Fact is, we're already reaching a point where even going back to school won't help- there simply aren't enough productive jobs to go around. Soon, as productivity increases, a large plurality of the population will be "Mr. Two". It amazes me that people can get their undies in a bunch over climate change that may or may not occur in a few centuries, when we're heading for major social upheaval in a few decades- or sooner. We must develop a new social paradigm... how do you run an economy and a society when only three or four people out of ten are actually needed to produce the necessities of life for all? What do you do with all the people who are no longer needed at the farms and factories- or even retail outlets?

Science fiction writers saw this coming long ago- Mack Reynolds wrote of a future America practicing what he called "People's Capitalism"- he saw it coming about when during an economic crisis, corporations were so broke they couldn't pay their taxes, so the government accepted payments in stock rather than cash; when the crisis was over, and profits started pouring in to the government, it was paid out to the citizens in a sort of negative income tax, allowing people to live without the jobs that no longer existed. Sort of like Alaska and the oil tax profits. Is that the best path? Who knows- there are plenty of problems with the concept; that was the basis of many of his stories. But we need to start working on the problem today, because it's coming a Hell of a lot faster than global Warming is.


Strange Attractor said...

Cory Doctorow's new book The Makers deal with the social issues caused by 3-D printers. I had no idea they were real tech though.

TK K said...

Excellent post. My husband, a pharma scientist, worked with 3-D printer tech at a small start-up, around 5 years ago. He was working on bone void fillers at the time, for when you crush your leg or spine so badly that there isn't enough bone left to knit together.

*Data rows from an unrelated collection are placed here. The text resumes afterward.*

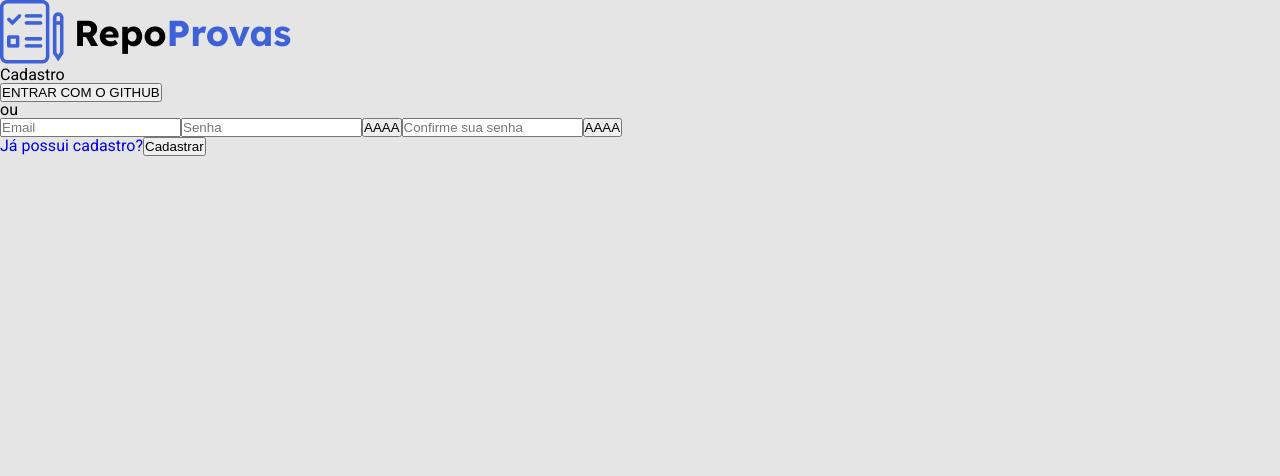
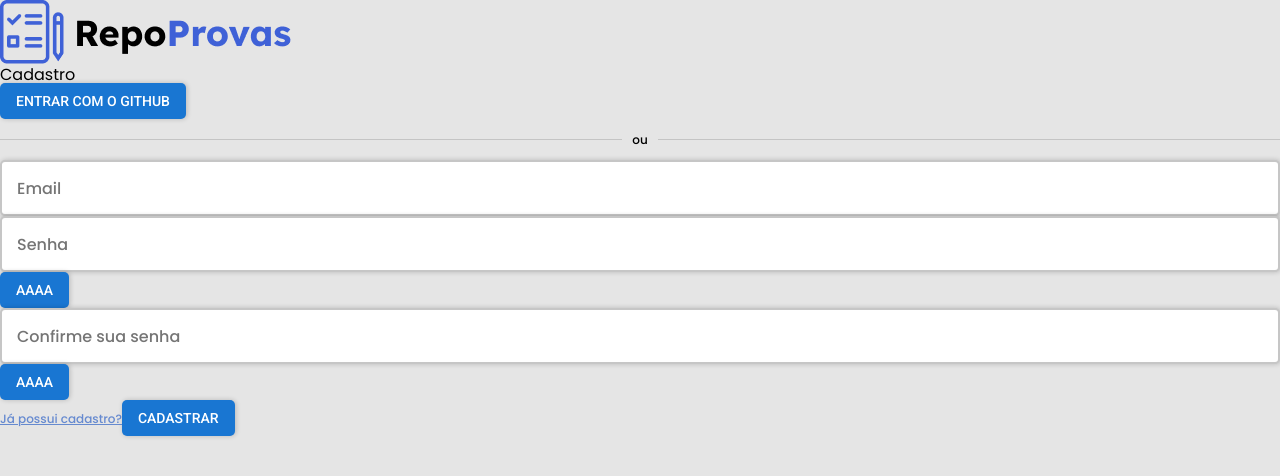
Before and after one commit to guoconde/RepoProvas, a React (Create React App) app: page /register in a window 1280 px wide. Shown: the top 476 px of the page. Built offline with nearby package versions, Linux system fonts and the light colour scheme.

Commit message:
Feat: line component

```diff
--- /dev/null
+++ b/src/components/Line/Line.jsx
@@ -0,0 +1,13 @@
+import React from 'react';
+import { LineContainer, LineDiv, LineP } from './styled';
+
+// eslint-disable-next-line react/prop-types
+export default function Line({ visibleLabel }) {
+  console.log(visibleLabel);
+  return (
+    <LineContainer>
+      <LineDiv />
+      {visibleLabel && <LineP>ou</LineP>}
+    </LineContainer>
+  );
+}
--- /dev/null
+++ b/src/components/Line/styled.jsx
@@ -0,0 +1,28 @@
+import styled from 'styled-components';
+
+export const LineContainer = styled.div`
+  display: flex;
+  align-items: center;
+  justify-content: center;
+
+  position: relative;
+
+  margin: 20px 0;
+`;
+
+export const LineDiv = styled.div`
+  width: 100%;
+  height: 1px;
+
+  background-color: #C4C4C4;
+`;
+
+export const LineP = styled.div`
+  padding: 0 10px;
+  background-color: #e5e5e5;
+  position: absolute;
+
+  font-size: 12px;
+  font-weight: 500;
+  line-height: 24px;
+`;
--- a/src/pages/register/RegisterForm.jsx
+++ b/src/pages/register/RegisterForm.jsx
@@ -46,7 +46,7 @@ export default function RegisterForm() {
       {errors.passwordConfirm && <span>{errors.passwordConfirm.message}</span>}
       <div>
         <Link to="/">Já possui cadastro?</Link>
-        <input type="submit" value="Cadastrar" />
+        <button type="submit">cadastrar</button>
       </div>
     </form>
   );
--- a/src/pages/register/index.jsx
+++ b/src/pages/register/index.jsx
@@ -1,4 +1,5 @@
 import React from 'react';
+import Line from '../../components/Line/Line';
 import Logo from '../../images/Logo.png';
 import RegisterForm from './RegisterForm';
 
@@ -8,10 +9,7 @@ export default function Register() {
       <img src={Logo} alt="logo_repo_provas" />
       <h1>Cadastro</h1>
       <button type="submit">ENTRAR COM O GITHUB</button>
-      <div>
-        <div />
-        <p>ou</p>
-      </div>
+      <Line visibleLabel />
       <RegisterForm />
     </div>
   );
--- a/src/styles/GlobalStyle.jsx
+++ b/src/styles/GlobalStyle.jsx
@@ -44,13 +44,55 @@ const GlobalStyle = createGlobalStyle`
     border-collapse: collapse;
     border-spacing: 0;
   }
-  a {
-    text-decoration: none;
-  }
   button{
+    all: unset;
+
+    height: 36px;
+
+    background-color: #1976D2;
+
+    font-family: 'Roboto';
+    text-transform: uppercase;
+    font-size: 14px;
+    font-weight: 500;
+    line-height: 24px;
+    text-align: center;
+    color: white;
+
+    box-shadow: 1px 0px 5px rgba(0, 0, 0, 0.2);
+    border-radius: 5px;
+
+    padding: 0 16px;
+
     cursor: pointer;
   }
+  a {
+    color: #4673CACC;
+    font-size: 12px;
+    font-weight: 500;
+    line-height: 24px;
+  }
+  input {
+    width: 100%;
+    height: 56px;
+    border-radius: 5px;
+    border: 2px solid #c6c6c6;
+    box-shadow: 1px 0px 5px rgba(0, 0, 0, 0.2);
 
+    font-family: 'Poppins';
+    font-size: 16px;
+    font-weight: 500;
+    line-height: 24px;
+
+    padding: 0 15px;
+
+    ::placeholder {
+      font-family: 'Poppins';
+      font-size: 16px;
+      font-weight: 500;
+      line-height: 24px;
+    }
+  }
   * {
     padding: 0;
     margin: 0;
@@ -60,13 +102,14 @@ const GlobalStyle = createGlobalStyle`
     width: 100%;
     height: 100%;
     background-color: #e5e5e5;
-    font-family: 'Roboto', sans-serif;
+    font-family: 'Poppins', sans-serif;
     -ms-overflow-style: none;
     scrollbar-width: none;
   }
   body::-webkit-scrollbar {
     display: none;
   }
+
 `;
 
 export default GlobalStyle;
```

Your suppositions are absolutely correct. There were also plans for printed hearts, kidneys, bladders, and eyes.

Anonymous said...

Your title and these comments move the public conversation where it needs to go. "The stimulus" is a lie because it assumes business WANTS to create jobs. Wrong. Not here. Not in China. Nowhere. You called it! Thanks.